Performing a Sensor Trim:
Before performing a sensor trim, run a test, commonly referred to as the AS-FOUND TEST to confirm the consistency of the sensor and the input Analog-to-Digital converter. Connect the test setup as shown below:
 Performing a Sensor Trim on a Smart Transmitter

Use a precision calibrator to measure the applied input to the transmitter. Read the resulting output (PV) with a hand-held communicator. Calculate the resulting error between the applied input and the output (PV) since both are in the same engineering units. Note that the desired accuracy for this test will be the manufacturer’s accuracy specification. If this test does not pass, then follow the manufacturer’s recommended procedure for trimming the sensor. Below are general guidelines for performing a sensor trim:
(a) Apply the lower-range value stimulus to the transmitter, wait for it to stabilize
(b) Execute the “low” sensor trim function
(c) Apply the upper-range value stimulus to the transmitter, wait for it to stabilize
(d) Execute the “high” sensor trim function
Stimulus as used here should be understood to mean the process variable input to the transmitter.
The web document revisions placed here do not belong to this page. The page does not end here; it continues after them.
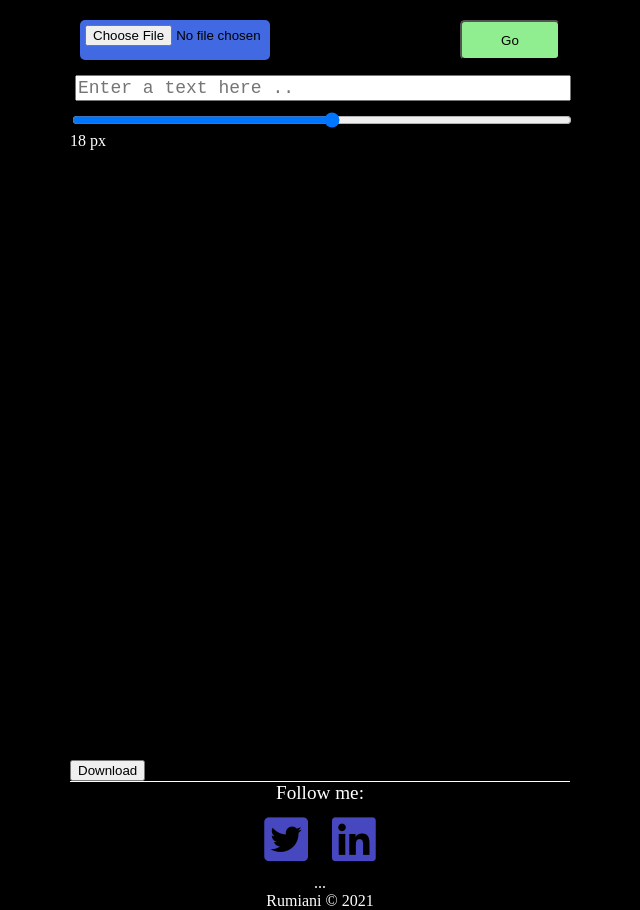
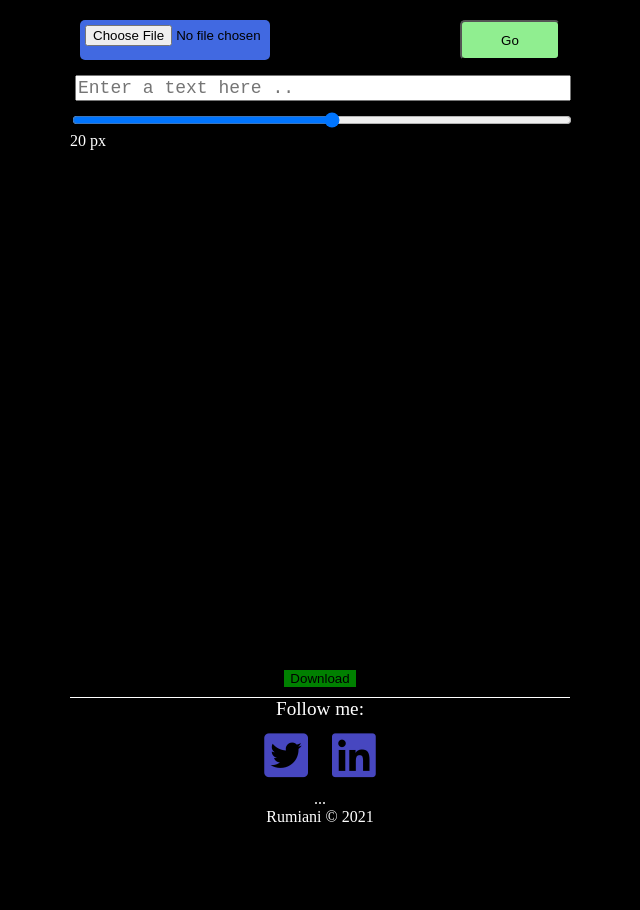
Before and after one commit to rumiani/text-portrait, a plain HTML site: page index.html in a window 1280 px wide. Shown: the whole page, without its empty margins (320-960 px from the left). After the commit the page ends 826 px from the top, so only its background shows below. Drawn offline with nearby package versions, Linux system fonts and the light colour scheme.

Commit message:
download btn styled

```diff
--- a/app.js
+++ b/app.js
@@ -4,7 +4,7 @@ let choosePic = false;
 let photo = new Image();
 let h = 600;
 let w = 400;
-let rangeValue = document.querySelector(".range").value;
+let rangeValue = 20;
 
 document.querySelector(".rangNum").innerHTML = rangeValue + " px";
 
@@ -40,9 +40,9 @@ function goHandler() {
   }
 }
 document.querySelector(".range").addEventListener("change", () => {
-  let range = rangeValue;
-  document.querySelector(".rangNum").textContent = range + " px";
-  output.style.fontSize = `${range}px`;
+  rangeValue = document.querySelector(".range").value;
+  document.querySelector(".rangNum").textContent = rangeValue + " px";
+  output.style.fontSize = `${rangeValue}px`;
   goHandler();
 });
 
@@ -61,7 +61,7 @@ document.body.addEventListener("click", (e) => {
 });
 
 document.querySelector(".download-btn").addEventListener("click", function () {
-    if(!choosePic) return alert("Please select an image")
+  if (!choosePic) return alert("Please select an image");
   let captureArea = document.querySelector(".output");
   domtoimage
     .toPng(captureArea, {
@@ -79,7 +79,4 @@ document.querySelector(".download-btn").addEventListener("click", function () {
     });
 });
 
-
-const validationHandler = () =>{
-
-}
+const validationHandler = () => {};
--- a/style.css
+++ b/style.css
@@ -65,7 +65,6 @@ main {
   height: 200px !important;
 }
 section {
-  height: 600px;
   width: 100%;
   padding: 5px 0;
   background: #000;
@@ -76,8 +75,8 @@ section {
   letter-spacing: -1px;
   line-height: 0.6em;
   /* display: block; */
-  width: 600px;
-  height: 600px;
+  width: 500px;
+  height: 500px;
   word-break: break-all;
   text-align: center;
   overflow: hidden;
@@ -120,3 +119,10 @@ i {
   background-color: black;
   font-size: larger;
 }
+.download-btn{
+    border:none;
+    margin:10px auto;
+    display:block;
+    cursor: pointer;
+    background:green;
+}
```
Performing a 4 – 20mA Trim:
Before performing a 4 – 20mA trim, run a test, commonly referred to as the AS-FOUND TEST to confirm the consistency of the output Digital-to-Analog converter and the analog output of the transmitter. This procedure may also be called a 4-20 mA trim, a current loop trim, or a Digital-to-Analog converter trim. Connect the test setup as shown below:
 Performing a 4 - 20mA Trim on a Smart Transmitter

Use a hand-held digital communicator to put the smart transmitter into a fixed current output mode. The input value for this test is the mA value that you instruct the transmitter to produce. The output value is obtained using a precision milliammeter to measure the resulting current. Calculate the error between the digital mA value produced by the transmitter and the analog mA value measured by the current meter. The desired accuracy for this test should also reflect the manufacturer’s accuracy specification. If the test does not pass, then follow the manufacturer’s recommended procedure for trimming the output section. The trim procedure should require two trim points close to or just outside of 4mA and 20 mA. Do not confuse this with any form of re-ranging or any procedure that involves using zero and span buttons on the transmitter. Below are the general guidelines for performing a 4 – 20mA trim:
(a) Execute the “low” output trim test function on the transmitter.
(b) Measure the output signal with a precision milliammeter, noting the value after   it stabilizes
(c) Enter this measured current value when prompted by the transmitter
(d) Execute the “high” output trim test function
(e) Measure the output signal with a precision milliammeter, noting the value after it stabilizes
(f) Enter this measured current value when prompted by the transmitter

After both the input and output (ADC and DAC) of a smart transmitter have been trimmed (i.e. calibrated against standard references known to be accurate), the lower- and upper-range values (LRV and URV) may be set. In fact, once the trim procedures are complete, the transmitter may be ranged and ranged again as many times as desired. The only reason for re-trimming a smart transmitter is to ensure accuracy over long periods of time where the sensor and/or the converter circuitry may have drifted out of acceptable limits. The situation is very different in an analog transmitter, where re-ranging necessitates re-calibration.

Transmitter Damping:
Many HART transmitters support a parameter called damping. If this is not set to zero, it can have an adverse effect on tests and adjustments. Damping induces a delay between a change in the transmitter input and the detection of that change in the digital value for the transmitter input reading and the corresponding output value. It is advisable to adjust the transmitter’s damping value to zero prior to performing tests or adjustments. After calibration, be sure to return the damping constant to its required value.